As reported by the ABA Journal here and by MSNBC here, President Obama retook the oath of office last evening in the map room, due to the bungle of Chief Justice Roberts, which Jim Lindgren at the Volokh Conspiracy attributes to the Chief Judge’s inappropriate adherence to the fifth edition of the Texas Manual of Style‘s bogus requirement that a helping verb and the main verb not be split by an adverb. I just think that Roberts forgot because he was nervous and didn’t bring a cheat sheet, like Justice John Paul Stevens did when he swore in Vice President Biden (video here via Yahoo).
I guess the Chief did not learn from his mistake, and at least according to this photo, once again administered the oath without a cheat sheet:
According to the articles, the oath was re-administered because of fears that “conspiracy theorists” would continue to believe that Obama’s presidency was not legitimate, a theory that’s been circling on the Internet since the inauguration:
Craig, the White House lawyer, said in a statement Wednesday evening: “We believe the oath of office was administered effectively and that the president was sworn in appropriately yesterday. Yet the oath appears in the Constitution itself. And out of the abundance of caution, because there was one word out of sequence, Chief Justice John Roberts will administer the oath a second time.”
The Constitution is clear about the exact wording of the oath and as a result, some constitutional experts have said that a do-over probably wasn’t necessary but also couldn’t hurt. Two other previous presidents have repeated the oath because of similar issues, Calvin Coolidge and Chester A. Arthur.
Article 2, Section 1, Clause 8 of the Constitution states:
“Before he enter on the Execution of his Office, he shall take the following Oath or Affirmation:
“I do solemnly swear (or affirm) that I will faithfully execute the Office of President of the United States, and will to the best of my ability, preserve, protect and defend the Constitution of the United States.”

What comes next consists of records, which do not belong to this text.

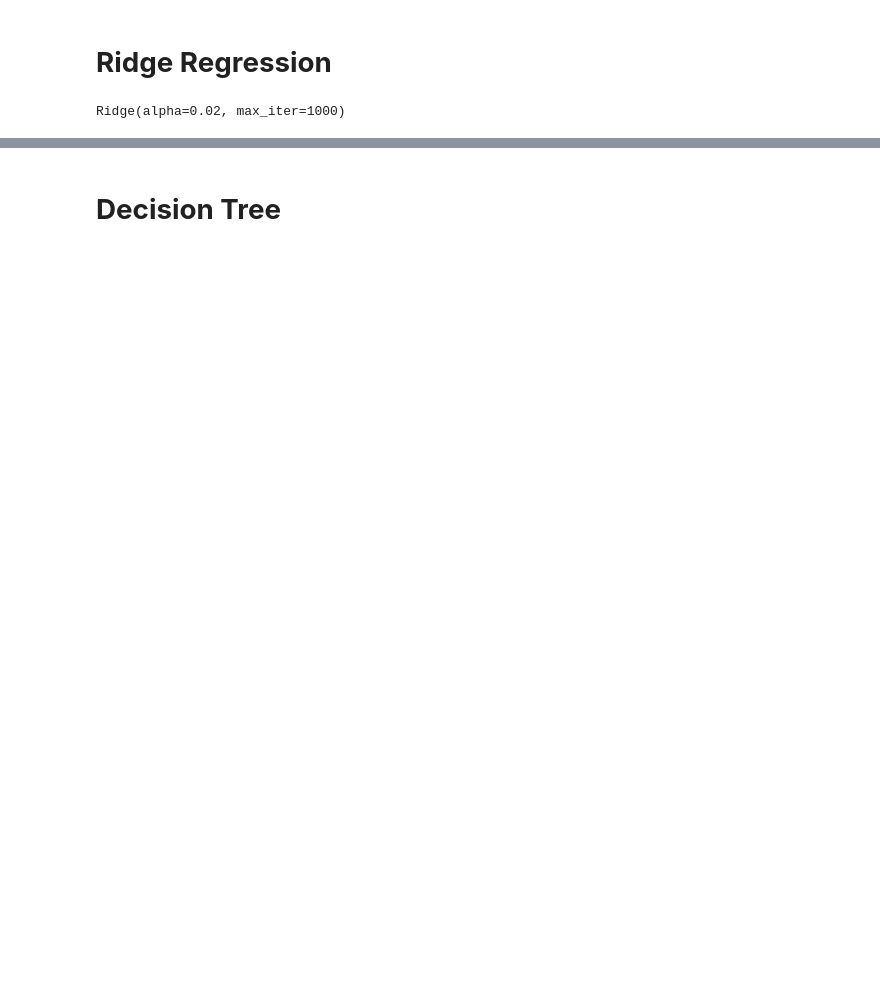
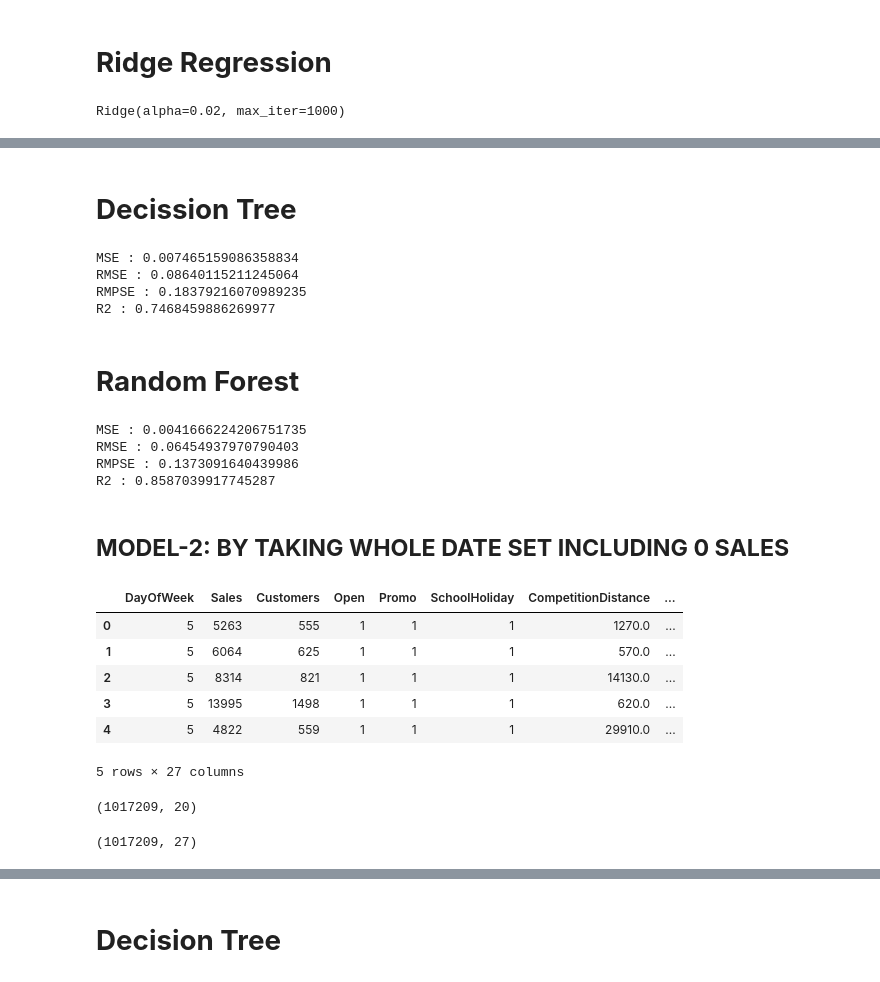
Before and after one commit to MANISH-KUMAR-CODES/Rossmann-Sales-Prediction, a Jupyter notebook: Rossmann_Sales_Prediction_Capstone_Project.ipynb, the cells around one changed output, grey strips where cells are left out. Cells and saved outputs as stored; diff of their text form; code cells hidden in the pictures; blank space fills up the shorter version.

```diff
--- a/Rossmann_Sales_Prediction_Capstone_Project.ipynb
+++ b/Rossmann_Sales_Prediction_Capstone_Project.ipynb
@@ -1084,0 +982,70 @@ Ridge(alpha=0.02, max_iter=1000)
+# %% [markdown]
+# **Decission Tree**
+# %%
+# decission tree
+from sklearn.metrics import  mean_squared_error
+from sklearn.tree import DecisionTreeRegressor
+
+decision_tree=DecisionTreeRegressor(max_depth=5)
+decision_tree.fit(X_train, y_train)
+y_pred_dt = decision_tree.predict(X_test)
+y_train_dt = decision_tree.predict(X_train)
+
+MSE  = mean_squared_error(y_test, y_pred_dt)
+print("MSE :" , MSE)
+
+RMSE = np.sqrt(MSE)
+print("RMSE :" ,RMSE)
+
+RMPSE=RMSE/sales_mean
+print("RMPSE :",RMPSE)
+
+r2 = r2_score(y_test, y_pred_dt)
+print("R2 :" ,r2)
+# %% [output]
+MSE : 0.007465159086358834
+RMSE : 0.08640115211245064
+RMPSE : 0.18379216070989235
+R2 : 0.7468459886269977
+# %% [markdown]
+# **Random Forest**
+# %%
+# Random forest
+# Fitting Random Forest Regression to the dataset
+# import the regressor
+random_forest=RandomForestRegressor(n_estimators =100,max_depth=10)
+random_forest.fit(X_train, y_train)
+y_pred_rf=random_forest.predict(X_test)
+MSE  = mean_squared_error(y_test, y_pred_rf)
+print("MSE :" , MSE)
+
+RMSE = np.sqrt(MSE)
+print("RMSE :" ,RMSE)
+
+RMPSE=RMSE/sales_mean
+print("RMPSE :",RMPSE)
+
+r2 = r2_score(y_test, y_pred_rf)
+print("R2 :" ,r2)
+# %% [output]
+MSE : 0.0041666224206751735
+RMSE : 0.06454937970790403
+RMPSE : 0.1373091640439986
+R2 : 0.8587039917745287
+# %% [markdown]
+## **MODEL-2: BY TAKING WHOLE DATE SET INCLUDING 0 SALES**
+# %%
+df_copy.head()
+# %% [output]
+|  | DayOfWeek | Sales | Customers | Open | Promo | SchoolHoliday | CompetitionDistance | ... |
+| 0 | 5 | 5263 | 555 | 1 | 1 | 1 | 1270.0 | ... |
+| 1 | 5 | 6064 | 625 | 1 | 1 | 1 | 570.0 | ... |
+| 2 | 5 | 8314 | 821 | 1 | 1 | 1 | 14130.0 | ... |
+| 3 | 5 | 13995 | 1498 | 1 | 1 | 1 | 620.0 | ... |
+| 4 | 5 | 4822 | 559 | 1 | 1 | 1 | 29910.0 | ... |
+5 rows × 27 columns
+# %%
+#original shape of our data including Zeroes
+df_copy.shape
+# %% [output]
+(1017209, 20)
@@ -1084,0 +1056,5 @@ Ridge(alpha=0.02, max_iter=1000)
+# %%
+# to check data shape after encoding
+df_copy.shape
+# %% [output]
+(1017209, 27)
```
Also changed, not shown: parts of 103 cells of this notebook.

That sounds to me that, even though the President “becomes” President by operation of law at Noon, before he can take any action as president “enter on the Execution of his Office,” Obama had to take the oath provided for by the Constitution. I think that the Constitution probably doesn’t require a word-for-word recitation of the oath, so long as what was recited recognized that the new president affirms that he will execute the office and preserve, protect, and defend the Constitution. What if the new president were deaf and had to sign the oath? American Sign Language would not necessarily be a word-for-word translation of the oath (unless each letter were spelled out; unlikely). Yet, certainly someone using ASL to take the oath would be considered to be president. Or what about a president who may have a lisp who says “I do tholomy thwear…”? Once again, I’d say that’s no problem. And the Chief Justice’s acceptance of the oath as sufficient likey ends the inquiry. And who would have standing to challenge the inefficacy of the oath?
But whether or not Obama had to re-take the oath, I’m not sure this will have the desired effect. Why? Because conspiracy theorists will continue to question the illegitimacy of the president. Not that they need any help, but here are a few more ideas:
- The President took a variety of executive actions on Tuesday and Wednesday, including nominating cabinet positions. If the Oath was improperly administered, (which the President implicitly admits by re-taking the Oath) aren’t all of those actions legally invalid? And if the invalid actions include the nomination and appointment of, for example, Hillary Clinton as Secretary of State, aren’t all of her subsequent actions as SoS invalid?
- None of this matters anyway because, according to many conspiracy theorists, Obama was not born in the United States, thus he could never be president to begin with.
- How can a guy be president when his chief white house counsel is a guy named “Greg Craig“?